West Virginia’s contracts with Aramark Correctional Services have come under scrutiny after a lawsuit brought by incarcerated residents, alleging they were regularly served spoiled milk and undercooked or rotten meat.
Teri Castle, former criminal legal reform fellow at the West Virginia Center on Budget and Policy, alleged Aramark profits by cutting corners, and then makes more money when people are forced to buy extra food from the prison commissary, run by an out-of-state company, which in turn is owned by Aramark.
Castle pointed out when incarcerated people buy commissary items, the West Virginia Division of Corrections and Rehabilitation also rakes in cash.

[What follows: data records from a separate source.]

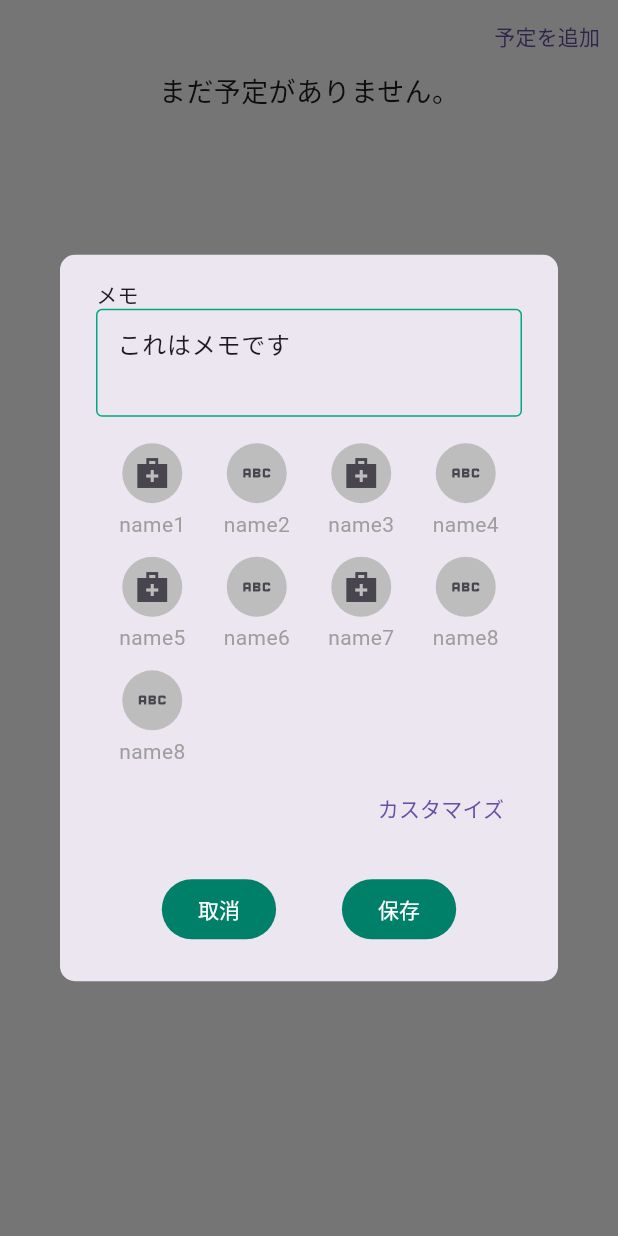
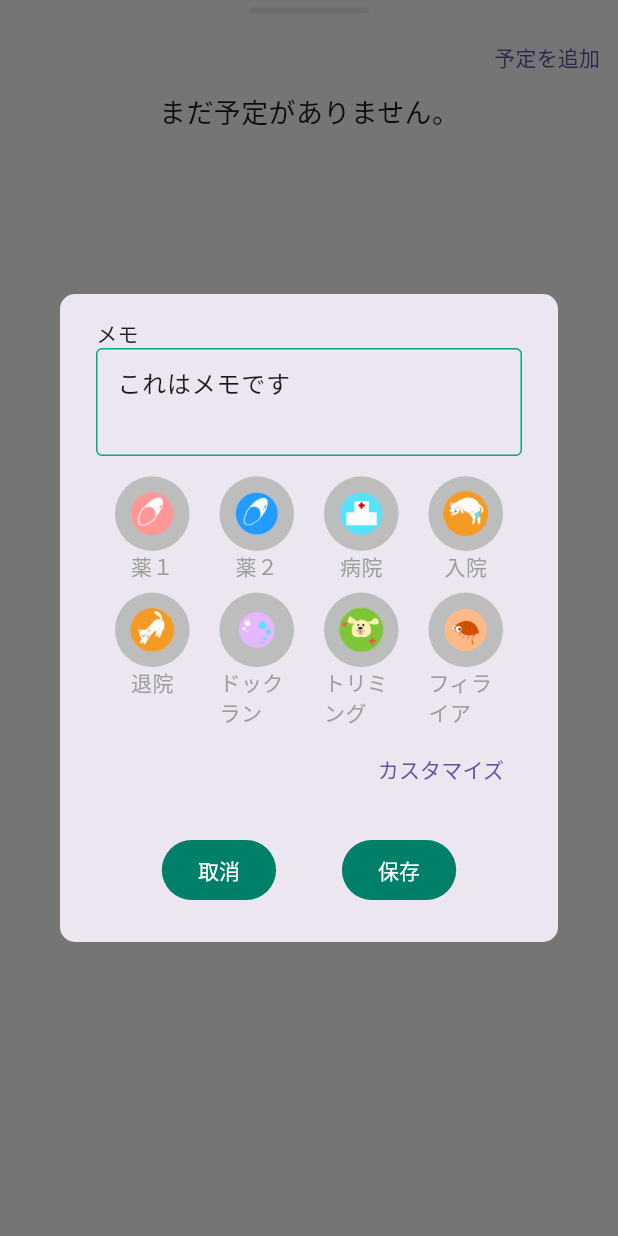
Before and after one commit to wonjongseo/every_pet, a Flutter app: the BottomSheetWidget widget shown alone on an empty page, opened directly, after a tap on "予定を追加", on a phone screen of 412 x 824 dp. Run offline on Flutter 3.47's test engine with Material 3 defaults, Android fonts, the phone set to English and light mode, and no system bars; our stand-ins replace flutter_datetime_picker_plus, flutter_svg, font_awesome_flutter, get, hive, hive_flutter and 2 more; missing offline and left inert: photo_manager; accounts and stored records are empty; Roboto replaces fonts that are missing (ZenMaruGothic).

Commit message:
calender screen and app icon

```diff
--- a/lib/controllers/calendar_controller.dart
+++ b/lib/controllers/calendar_controller.dart
@@ -16,6 +16,8 @@ class CalendarController extends GetxController {
   final kToday = DateTime.now();
   late DateTime kFirstDay;
   late DateTime kLastDay;
+
+  List<StampModel> stamps = tempStamps;
 
   TodoRepository todoRepository = TodoRepository();
 
@@ -90,6 +92,33 @@ class CalendarController extends GetxController {
     );
   }
 
+  List<int> getSavedStampIndex() {
+    List<int> savedStampIndex = [];
+    if (kEvents[focusedDay] == null) {
+      return [];
+    }
+
+    for (var stamps in kEvents[focusedDay]![0].stamps) {
+      savedStampIndex.add(stamps.iconIndex);
+    }
+    print('savedStampIndex : ${savedStampIndex}');
+
+    return savedStampIndex;
+  }
+
+  bool isSaved(int index) {
+    if (kEvents[focusedDay] == null) {
+      return false;
+    }
+
+    for (var stamps in kEvents[focusedDay]![0].stamps) {
+      if (stamps.iconIndex == index) {
+        return true;
+      }
+    }
+    return false;
+  }
+
   void clickAddbtn() async {
     final result = await Get.dialog(
       barrierDismissible: false,
@@ -123,16 +152,23 @@ class CalendarController extends GetxController {
       dateTime: focusedDay,
     );
 
-    if (kEvents[focusedDay] == null) {
-      kEvents[focusedDay] = [];
-    }
+    kEvents[focusedDay] = [];
     kEvents[focusedDay]!.add(todoModel);
 
     todoRepository.saveTodo(todoModel);
+    // if (kEvents[focusedDay] == null) {
+    //   kEvents[focusedDay] = [];
+    //   kEvents[focusedDay]!.add(todoModel);
+
+    //   todoRepository.saveTodo(todoModel);
+    // } else {
+    //   kEvents[focusedDay] = [];
+    //   kEvents[focusedDay]!.add(todoModel);
+    //   todoRepository.updateTodo(todoModel);
+    // }
+
     update();
   }
-
-  late final List<TodoModel> _selectedEvents;
 
   DateTime _focusedDay = DateTime.now();
 
@@ -144,21 +180,4 @@ class CalendarController extends GetxController {
     // Implementation example
     return kEvents[day] ?? [];
   }
-
-  final Set<DateTime> _selectedDays = LinkedHashSet<DateTime>(
-    equals: isSameDay,
-    hashCode: getHashCode,
-  );
-
-  List<StampModel> stamps = [
-    StampModel(name: 'name1', icon: Icons.medical_services_sharp),
-    StampModel(name: 'name2', icon: Icons.abc),
-    StampModel(name: 'name3', icon: Icons.medical_services_sharp),
-    StampModel(name: 'name4', icon: Icons.abc),
-    StampModel(name: 'name5', icon: Icons.medical_services_sharp),
-    StampModel(name: 'name6', icon: Icons.abc),
-    StampModel(name: 'name7', icon: Icons.medical_services_sharp),
-    StampModel(name: 'name8', icon: Icons.abc),
-    StampModel(name: 'name8', icon: Icons.abc),
-  ];
 }
--- a/lib/models/stamp_model.dart
+++ b/lib/models/stamp_model.dart
@@ -1,3 +1,4 @@
+import 'package:every_pet/common/utilities/app_image_path.dart';
 import 'package:flutter/material.dart';
 import 'package:hive/hive.dart';
 
@@ -8,13 +9,55 @@ class StampModel {
   @HiveField(0)
   String name;
   @HiveField(1)
-  IconData icon;
+  int iconIndex;
 
   // @HiveField(2, defaultValue: false)
   // bool isDone;
 
-  StampModel({required this.name, required this.icon});
+  StampModel({required this.name, required this.iconIndex});
 
   @override
-  String toString() => 'Stamp(name: $name, icon: $icon)';
+  String toString() => 'Stamp(name: $name, icon: $iconIndex)';
+
+  String getIcon() {
+    String imagePath = '';
+    switch (iconIndex) {
+      case 0:
+        imagePath = AppImagePath.medition1;
+        break;
+      case 1:
+        imagePath = AppImagePath.medition2;
+        break;
+      case 2:
+        imagePath = AppImagePath.hospital;
+        break;
+      case 3:
+        imagePath = AppImagePath.nyuuinn;
+        break;
+      case 4:
+        imagePath = AppImagePath.taiinn;
+        break;
+      case 5:
+        imagePath = AppImagePath.trimming;
+        break;
+      case 6:
+        imagePath = AppImagePath.dogrun;
+        break;
+      case 7:
+        imagePath = AppImagePath.bug1;
+        break;
+    }
+    return imagePath;
+  }
 }
+
+List<StampModel> tempStamps = [
+  StampModel(name: '薬１', iconIndex: 0),
+  StampModel(name: '薬２', iconIndex: 1),
+  StampModel(name: '病院', iconIndex: 2),
+  StampModel(name: '入院', iconIndex: 3),
+  StampModel(name: '退院', iconIndex: 4),
+  StampModel(name: 'ドックラン', iconIndex: 5),
+  StampModel(name: 'トリミング', iconIndex: 6),
+  StampModel(name: 'フィライア', iconIndex: 7),
+];
--- a/lib/view/calendar/widgets/bottom_sheet_widget.dart
+++ b/lib/view/calendar/widgets/bottom_sheet_widget.dart
@@ -1,8 +1,11 @@
 import 'package:every_pet/common/utilities/app_color.dart';
 import 'package:every_pet/common/utilities/responsive.dart';
 import 'package:every_pet/common/widgets/custom_text_feild.dart';
+import 'package:every_pet/common/widgets/short_bar.dart';
 import 'package:every_pet/controllers/calendar_controller.dart';
+import 'package:every_pet/models/stamp_model.dart';
 import 'package:every_pet/view/calendar/calendar_screen.dart';
+import 'package:every_pet/view/stamp_custom/stamp_custom_screen.dart';
 import 'package:flutter/material.dart';
 import 'package:flutter_svg/svg.dart';
 import 'package:get/get.dart';
@@ -16,19 +19,34 @@ class BottomSheetWidget extends StatelessWidget {
       return Column(
         mainAxisSize: MainAxisSize.min,
         children: [
+          ShortHBar(
+            width: Responsive.width10 * 8,
+          ),
           Align(
             alignment: Alignment.centerRight,
             child: TextButton(
               onPressed: controller.clickAddbtn,
               child: Text(
-                  controller.isNotEmptyFocusedDayEvent() ? '予定を変更' : '予定を追加'),
+                controller.isNotEmptyFocusedDayEvent() ? '予定を変更' : '予定を追加',
+              ),
             ),
           ),
           if (controller.isNotEmptyFocusedDayEvent())
             Column(
               children: [
-                Text(controller.getFocusedDayEvent()![0].memo),
-                Wrap(
+                Padding(
+                  padding: EdgeInsets.only(
+                    right: Responsive.width20,
+                    left: Responsive.width20,
+                    bottom: Responsive.height20,
+                  ),
+                  child: CustomTextField(
+                    readOnly: true,
+                    maxLines: 2,
+                    hintText: controller.getFocusedDayEvent()![0].memo,
+                  ),
+                ),
+                Column(
                   children: List.generate(
                     controller.getFocusedDayEvent()![0].stamps.length,
                     (index) => Padding(
@@ -36,8 +54,10 @@ class BottomSheetWidget extends StatelessWidget {
                         bottom: Responsive.height10,
                         left: Responsive.width10,
                       ),
-                      child: Column(
-                        mainAxisSize: MainAxisSize.min,
+                      child: Padding(
+                        padding: EdgeInsets.symmetric(
+                            horizontal: Responsive.width10 * 2),
+                        child: Row(
                           children: [
                             Container(
                               height: 40,
@@ -46,11 +66,11 @@ class BottomSheetWidget extends StatelessWidget {
                                 color: AppColors.blueLight.withOpacity(.5),
                                 shape: BoxShape.circle,
                               ),
-                            child: Icon(
+                              child: Image.asset(
                                 controller
                                     .getFocusedDayEvent()![0]
                                     .stamps[index]
-                                  .icon,
+                                    .getIcon(),
                               ),
                             ),
                             SizedBox(width: Responsive.width10),
@@ -61,6 +81,7 @@ class BottomSheetWidget extends StatelessWidget {
                                   .name,
                             ),
                           ],
+                        ),
                       ),
                     ),
                   ),
@@ -91,15 +112,85 @@ class CustomAlertDialog extends StatefulWidget {
 class _CustomAlertDialogState extends State<CustomAlertDialog> {
   List<int> selectedIndexs = [];
   TextEditingController memoController = TextEditingController(text: 'これはメモです');
+  CalendarController controller = Get.find<CalendarController>();
+
+  @override
+  void initState() {
+    selectedIndexs = controller.getSavedStampIndex();
+    super.initState();
+  }
 
   @override
   void dispose() {
     memoController.dispose();
+
     super.dispose();
   }
 
   @override
   Widget build(BuildContext context) {
+    return Column(
+      mainAxisSize: MainAxisSize.min,
+      children: [
+        Column(
+          crossAxisAlignment: CrossAxisAlignment.start,
+          children: [
+            const Text('メモ'),
+            CustomTextField(
+              maxLines: 2,
+              controller: memoController,
+            ),
+          ],
+        ),
+        SizedBox(height: Responsive.height10),
+        Wrap(
+          children: List.generate(
+            controller.stamps.length,
+            (index) => ColIconButton(
+              icon: controller.stamps[index].getIcon(),
+              label: controller.stamps[index].name,
+              onTap: () {
+                if (selectedIndexs.contains(index)) {
+                  selectedIndexs.remove(index);
+                } else {
+                  selectedIndexs.add(index);
+                }
+                setState(() {});
+              },
+              isActive: selectedIndexs.contains(index),
+            ),
+          ),
+        ),
+        Align(
+          alignment: Alignment.centerRight,
+          child: TextButton(
+            onPressed: () {
+              Get.to(() => StampCustomScreen());
+            },
+            child: Text('カスタマイズ'),
+          ),
+        ),
+        SizedBox(height: Responsive.height20),
+        Row(
+          mainAxisAlignment: MainAxisAlignment.spaceEvenly,
+          children: [
+            ElevatedButton(
+              onPressed: () => Get.back(result: null),
+              child: const Text('取消'),
+            ),
+            ElevatedButton(
+                onPressed: () {
+                  Get.back(result: {
+                    'selectedIndexs': selectedIndexs,
+                    'memo': memoController.text,
+                  });
+                },
+                child: const Text('保存')),
+          ],
+        ),
+      ],
+    );
+
     return GetBuilder<CalendarController>(builder: (controller) {
       return Column(
         mainAxisSize: MainAxisSize.min,
@@ -119,7 +210,7 @@ class _CustomAlertDialogState extends State<CustomAlertDialog> {
             children: List.generate(
               controller.stamps.length,
               (index) => ColIconButton(
-                icon: controller.stamps[index].icon,
+                icon: controller.stamps[index].getIcon(),
                 label: controller.stamps[index].name,
                 onTap: () {
                   if (selectedIndexs.contains(index)) {
@@ -135,7 +226,10 @@ class _CustomAlertDialogState extends State<CustomAlertDialog> {
           ),
           Align(
             alignment: Alignment.centerRight,
-            child: TextButton(onPressed: () {}, child: Text('カスタマイズ')),
+            child: TextButton(
+              onPressed: () {},
+              child: Text('カスタマイズ'),
+            ),
           ),
           SizedBox(height: Responsive.height20),
           Row(
```
Also changed, not shown: lib/common/utilities/app_image_path.dart (added, +13 -0 lines), lib/respository/todo_repository.dart (+19 -3 lines), lib/view/calendar/calendar_screen.dart (+29 -24 lines), lib/view/stamp_custom/stamp_custom_screen.dart (added, +14 -0 lines), assets/images/bisyon.png (added), assets/images/bug1.png (added), assets/images/bug2.png (added), assets/images/dogrun.png (added), assets/images/hospital.png (added), assets/images/medition1.png (added), assets/images/medition2.png (added), assets/images/nyuuinn.png (added), assets/images/pudlle.png (added), assets/images/taiinn.png (added), 3 more files, 53 other files. Lines whose indentation alone changed are shown as unchanged.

“Every time a person spends money buying food at the commissary, they get a 10% or 20% kickback,” Castle reported. “This should feel extremely immoral to West Virginians, who have to bear the burden of people coming home sicker than when they entered the prison.”
A recent report showed since 2015, West Virginia prisons have sent more than $57 million out of state to pay for food served in its prison system. The Division of Corrections and Rehabilitation did not respond to requests from the report’s authors for information about prison meals, food sources or vendor contracts.
Castle believes state lawmakers should require full transparency from the prison system, especially when taxpayers are footing the bill.
“The West Virginia citizens should be able to see the food that they are purchasing,” Castle contended. “I mean, where does it come from? Are we using West Virginia-grown food, or just sending millions of dollars out of state?”
Research shows people behind bars are more likely to suffer from chronic, diet-linked conditions such as diabetes and heart disease. And according to the report, older people make up a growing share of West Virginia prison populations, with more than 1,200 age 50 or older.